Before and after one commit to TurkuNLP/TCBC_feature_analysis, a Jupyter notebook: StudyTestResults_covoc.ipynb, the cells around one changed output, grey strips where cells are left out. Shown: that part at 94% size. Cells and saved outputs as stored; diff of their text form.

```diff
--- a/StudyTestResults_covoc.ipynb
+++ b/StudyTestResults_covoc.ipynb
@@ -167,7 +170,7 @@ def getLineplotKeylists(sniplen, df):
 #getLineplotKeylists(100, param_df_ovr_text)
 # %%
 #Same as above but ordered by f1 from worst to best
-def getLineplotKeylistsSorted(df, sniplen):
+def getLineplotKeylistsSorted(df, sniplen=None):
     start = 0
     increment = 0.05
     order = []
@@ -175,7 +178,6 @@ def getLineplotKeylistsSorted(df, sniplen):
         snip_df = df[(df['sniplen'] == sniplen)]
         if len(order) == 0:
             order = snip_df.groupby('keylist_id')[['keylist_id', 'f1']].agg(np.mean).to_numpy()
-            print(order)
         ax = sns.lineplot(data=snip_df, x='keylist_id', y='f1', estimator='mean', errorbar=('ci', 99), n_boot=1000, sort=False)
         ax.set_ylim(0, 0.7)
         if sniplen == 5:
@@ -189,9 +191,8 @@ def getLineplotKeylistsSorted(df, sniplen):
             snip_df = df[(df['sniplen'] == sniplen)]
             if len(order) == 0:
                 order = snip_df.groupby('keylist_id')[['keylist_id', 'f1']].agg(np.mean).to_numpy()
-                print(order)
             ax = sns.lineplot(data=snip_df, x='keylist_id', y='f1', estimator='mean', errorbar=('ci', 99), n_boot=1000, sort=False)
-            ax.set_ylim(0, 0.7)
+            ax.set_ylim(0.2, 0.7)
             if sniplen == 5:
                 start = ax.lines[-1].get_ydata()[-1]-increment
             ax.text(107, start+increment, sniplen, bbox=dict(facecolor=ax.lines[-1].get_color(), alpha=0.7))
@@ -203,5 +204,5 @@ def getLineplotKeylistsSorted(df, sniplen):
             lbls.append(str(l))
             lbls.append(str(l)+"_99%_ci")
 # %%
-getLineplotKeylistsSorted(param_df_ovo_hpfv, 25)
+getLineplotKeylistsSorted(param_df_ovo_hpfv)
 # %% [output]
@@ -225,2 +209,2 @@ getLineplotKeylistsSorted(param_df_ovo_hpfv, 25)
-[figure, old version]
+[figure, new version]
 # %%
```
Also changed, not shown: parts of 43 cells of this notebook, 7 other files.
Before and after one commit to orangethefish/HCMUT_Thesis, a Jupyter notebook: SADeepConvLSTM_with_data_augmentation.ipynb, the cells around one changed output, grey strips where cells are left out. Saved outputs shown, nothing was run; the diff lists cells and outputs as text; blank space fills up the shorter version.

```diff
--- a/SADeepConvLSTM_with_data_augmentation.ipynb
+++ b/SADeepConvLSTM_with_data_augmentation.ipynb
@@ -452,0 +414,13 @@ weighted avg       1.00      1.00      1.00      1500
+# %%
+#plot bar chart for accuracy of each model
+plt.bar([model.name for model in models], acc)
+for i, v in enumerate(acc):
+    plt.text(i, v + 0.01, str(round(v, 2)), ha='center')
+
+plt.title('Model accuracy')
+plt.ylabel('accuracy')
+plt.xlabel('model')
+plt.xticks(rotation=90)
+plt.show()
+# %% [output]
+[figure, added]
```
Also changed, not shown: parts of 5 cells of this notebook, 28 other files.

▶ WHAT THE EXERCISE ASKS
Look above for the line containing "Also changed, not shown: parts of 43"; copy from it through the last line, exactly, and nothing more.

▶ ANSWER FOR THE TASK
Also changed, not shown: parts of 43 cells of this notebook, 7 other files.
Before and after one commit to orangethefish/HCMUT_Thesis, a Jupyter notebook: SADeepConvLSTM_with_data_augmentation.ipynb, the cells around one changed output, grey strips where cells are left out. Saved outputs shown, nothing was run; the diff lists cells and outputs as text; blank space fills up the shorter version.

```diff
--- a/SADeepConvLSTM_with_data_augmentation.ipynb
+++ b/SADeepConvLSTM_with_data_augmentation.ipynb
@@ -452,0 +414,13 @@ weighted avg       1.00      1.00      1.00      1500
+# %%
+#plot bar chart for accuracy of each model
+plt.bar([model.name for model in models], acc)
+for i, v in enumerate(acc):
+    plt.text(i, v + 0.01, str(round(v, 2)), ha='center')
+
+plt.title('Model accuracy')
+plt.ylabel('accuracy')
+plt.xlabel('model')
+plt.xticks(rotation=90)
+plt.show()
+# %% [output]
+[figure, added]
```
Also changed, not shown: parts of 5 cells of this notebook, 28 other files.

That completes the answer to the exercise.